Bank of England accused of ‘missing significant green recovery opportunity’

Greenpeace and other climate campaigners have accused the Bank of England of backsliding on its green finance commitments and are calling on it to stop providing extensive support to high-carbon sectors as part of its Covid-19 recovery process.

Bank of England accused of ‘missing significant green recovery opportunity’

The bank doubled its corporate bond programme in response to Covid-19. Image: George Rex

The Bank has, like many financial institutions, faced mounting pressure from environmentalists for some time. When it released its Monetary Policy Report and Financial Stability Report on Thursday (6 August), campaigners took fresh aim at the bank.

The reports confirm that the Bank has been offering – and will continue to offer – support packages to large companies without environmental conditions. They also make no direct reference to climate change. This is misaligned with what Bank of England governor Andrew Bailey promised the Government earlier this year. He told MPs that the Bank would strive to prioritise low-carbon finance and to align its bond-buying programme with the Paris Agreement.

A recent analysis by the New Economics Foundation concluded that the Bank’s Corporate Bond Purchase Programme has invested £11.4bn of its total £20bn in energy-intensive and high-emitting sectors, such as fossil fuels and transport. Pre-pandemic, the Programme stood at £10bn. It was doubled in a bid to help the economy cover after the biggest contraction in modern history.

The Bank of England’s has admitted that its current Bond Purchase Programme approach has resulted in a portfolio which is misaligned with the Paris Agreement. Its 2020 climate-related financial disclosure report concludes that the Bank’s activities are consistent with a 3.5C trajectory.

Regarding the Corporate Bond Purchase Programme specifically, the Bank said its processes and remit were developed to “help the economy recover and keep the financial system safe and stable” which, in turn, “promotes the good of the people of the UK”.

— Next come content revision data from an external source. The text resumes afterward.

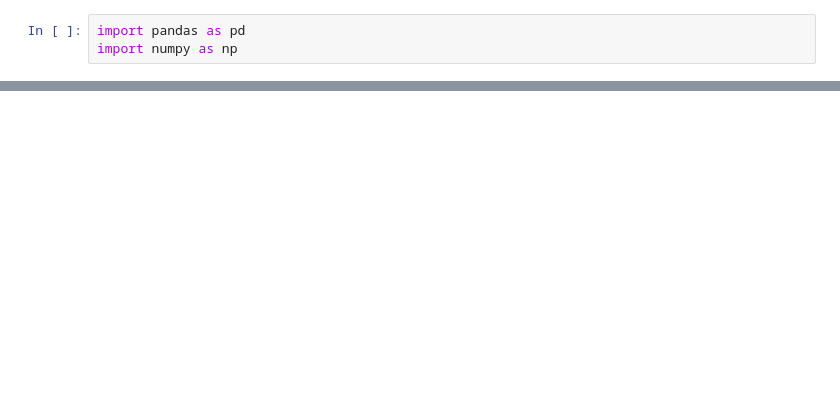
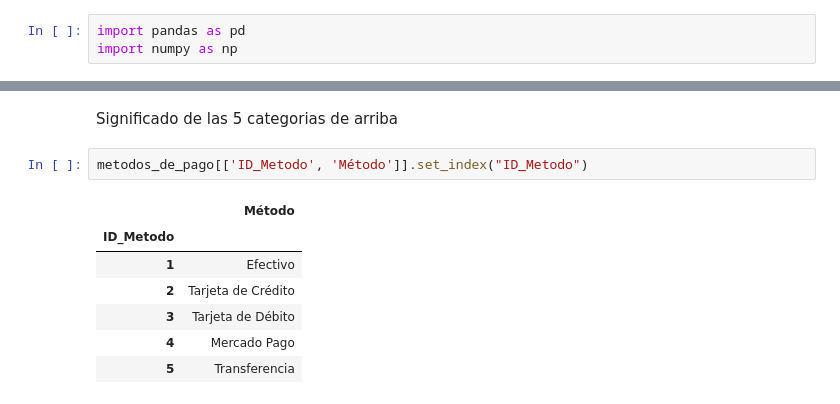
Before and after one commit to Polito9/Sales-Pattern-Analysis, a Jupyter notebook: main.ipynb, the cells around one changed output, grey strips where cells are left out. Cells and saved outputs as stored; diff of their text form; blank space fills up the shorter version.

```diff
--- a/main.ipynb
+++ b/main.ipynb
@@ -21,0 +210,12 @@ ventas
+# %% [markdown]
+Significado de las 5 categorias de arriba
+# %%
+metodos_de_pago[['ID_Metodo', 'Método']].set_index("ID_Metodo")
+# %% [output]
+|  | Método |
+| ID_Metodo |  |
+| 1 | Efectivo |
+| 2 | Tarjeta de Crédito |
+| 3 | Tarjeta de Débito |
+| 4 | Mercado Pago |
+| 5 | Transferencia |
```
Also changed, not shown: parts of 33 cells of this notebook.
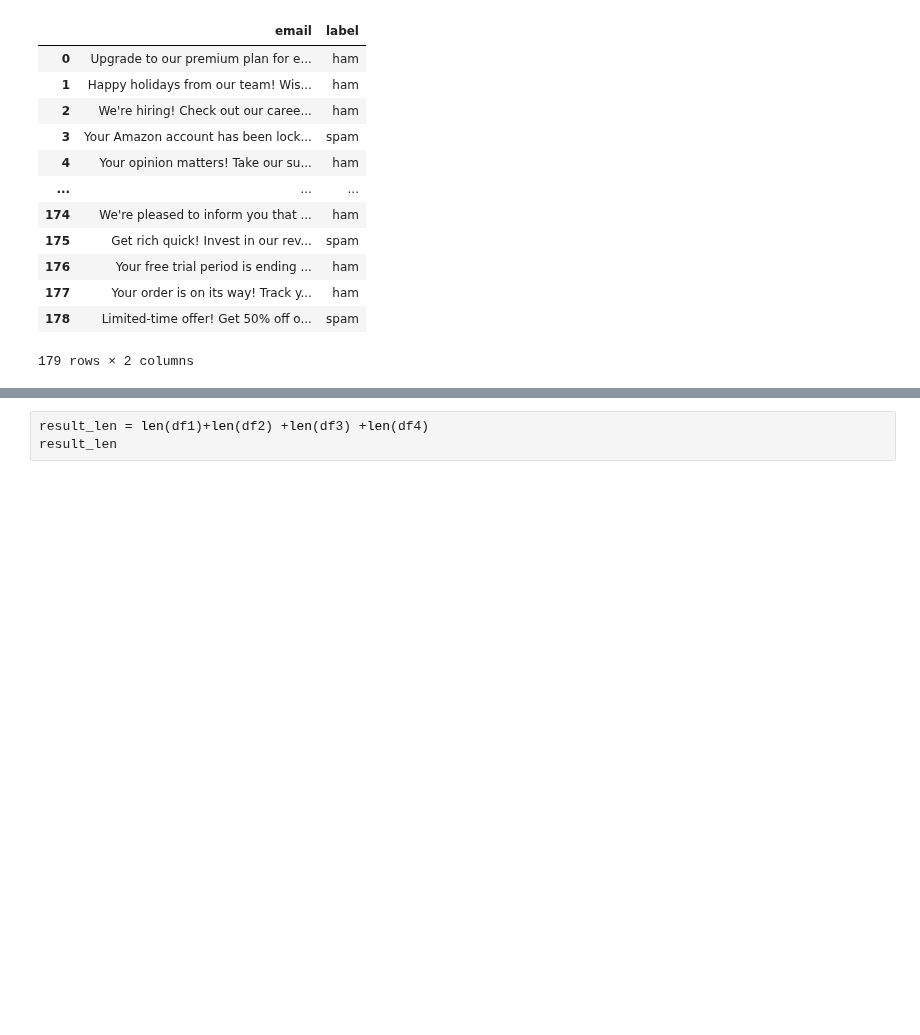
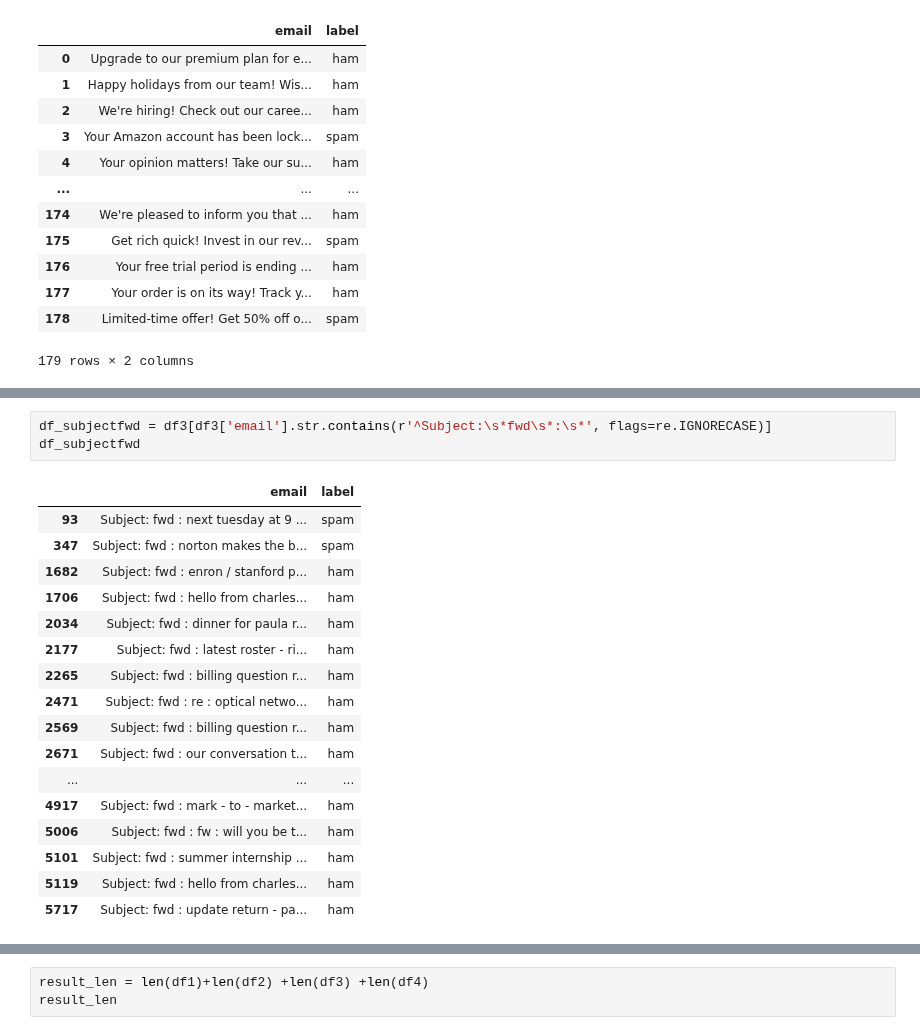
Before and after one commit to amaldu/AntiSpam-NLP-Pipeline, a Jupyter notebook: research/01_feature_pipeline/eda_combined_data.ipynb, the cells around one changed output, grey strips where cells are left out. Drawn from its saved outputs; the diff is of its cells as text; blank space fills up the shorter version.

```diff
--- a/research/01_feature_pipeline/eda_combined_data.ipynb
+++ b/research/01_feature_pipeline/eda_combined_data.ipynb
@@ -71,0 +232,21 @@ df3
+# %%
+df_subjectfwd = df3[df3['email'].str.contains(r'^Subject:\s*fwd\s*:\s*', flags=re.IGNORECASE)]
+df_subjectfwd
+# %% [output]
+|  | email | label |
+| 93 | Subject: fwd : next tuesday at 9 ... | spam |
+| 347 | Subject: fwd : norton makes the b... | spam |
+| 1682 | Subject: fwd : enron / stanford p... | ham |
+| 1706 | Subject: fwd : hello from charles... | ham |
+| 2034 | Subject: fwd : dinner for paula r... | ham |
+| 2177 | Subject: fwd : latest roster - ri... | ham |
+| 2265 | Subject: fwd : billing question r... | ham |
+| 2471 | Subject: fwd : re : optical netwo... | ham |
+| 2569 | Subject: fwd : billing question r... | ham |
+| 2671 | Subject: fwd : our conversation t... | ham |
+| ... | ... | ... |
+| 4917 | Subject: fwd : mark - to - market... | ham |
+| 5006 | Subject: fwd : fw : will you be t... | ham |
+| 5101 | Subject: fwd : summer internship ... | ham |
+| 5119 | Subject: fwd : hello from charles... | ham |
+| 5717 | Subject: fwd : update return - pa... | ham |
```
Also changed, not shown: parts of 32 cells of this notebook, 1 other file.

But green groups argue that delivering on these aims would require the Bank to align with the UK’s long-term climate target – net-zero by 2050 – at a bare minimum. The Bank should keep the volume of purchasable bonds level but ensure that the majority go to low-carbon businesses and sectors, the New Economics Foundation, Greenpeace, Positive Money and fundourfuture UK are urging.

These groups are keen to highlight not only the moral and environmental imperative of taking such action, but the economic benefit it could bring. Greenpeace claims that the highest-carbon sectors in the UK only account for 13.8% of employment and 19% of gross added value. Analysis by McKinsey has, similarly, shown that $10m of investment in fossil fuels would create just 27 jobs, compared to 77 and 75 respectively for the same level of investment in energy efficiency and renewable energy.

“The Bank of England is missing a significant opportunity to propel investments that are supportive of a green recovery,” said New Economics Foundation senior economist Frank Van Lerven.

“In fact, the structural carbon bias in the Bank’s corporate quantitative earing programme may lower the cost of borrowing and encourage the most carbon-intensive firms to issue more debt. Consequently, corporate quantitative easing contravenes the UK government’s own environmental goals. But more to the point, it is actively exacerbating climate-related financial risks – and is inconsistent with the high prudential standards to which the Bank holds other financial institutions to account.”

Van Lerven is referring here to the Bank’s strong stance on climate-related disclosures in line with TCFD recommendations, and to its climate ‘stress tests’, which it will begin applying to large banks and insurers in 2021.

Looming legal action

The question of whether the actions of Government and of businesses will bring about a truly ‘green’ national recovery from Covid-19 has been looming large since lockdown measures were first imposed in the UK in March.

Given that less than £6bn of the Treasury’s £160m recovery plan has been directly allocated to low-carbon projects to date, green groups broadly feel that the answer is “not yet”. A swathe of new supports are due to be announced in the second half of 2020, which will contain the Autumn Statement; the publication of the Heat, Buildings and National Infrastructure Strategies, alongside the Energy White Paper; the launch of the Department for Transport’s net-zero roadmap; and, potentially, the creation of a major reskilling initiative designed to help those made redundant get back to work in the renewable energy and energy efficiency sectors.

For now, though, the Government and the Bank of England are facing legal action over their recovery plans. Plan B has dubbed the existing approach incompatible with the UK’s long-term climate targets and argued that it creates “a new deal for polluters”.

Have your say in edie’s Great Green Recovery Survey 

If you work in CSR, sustainability or energy and want to anonymously have your say on the global green recovery movement, you’re encouraged to take edie’s new reader survey.

The 20-question survey takes just a few minutes to complete and will provide a snapshot of how the economic, social and logistical impacts of coronavirus are affecting sustainable business – and whether professionals believe green recovery plans are up to standard. 

Take the survey here.

Sarah George

Action inspires action. Stay ahead of the curve with sustainability and energy newsletters from edie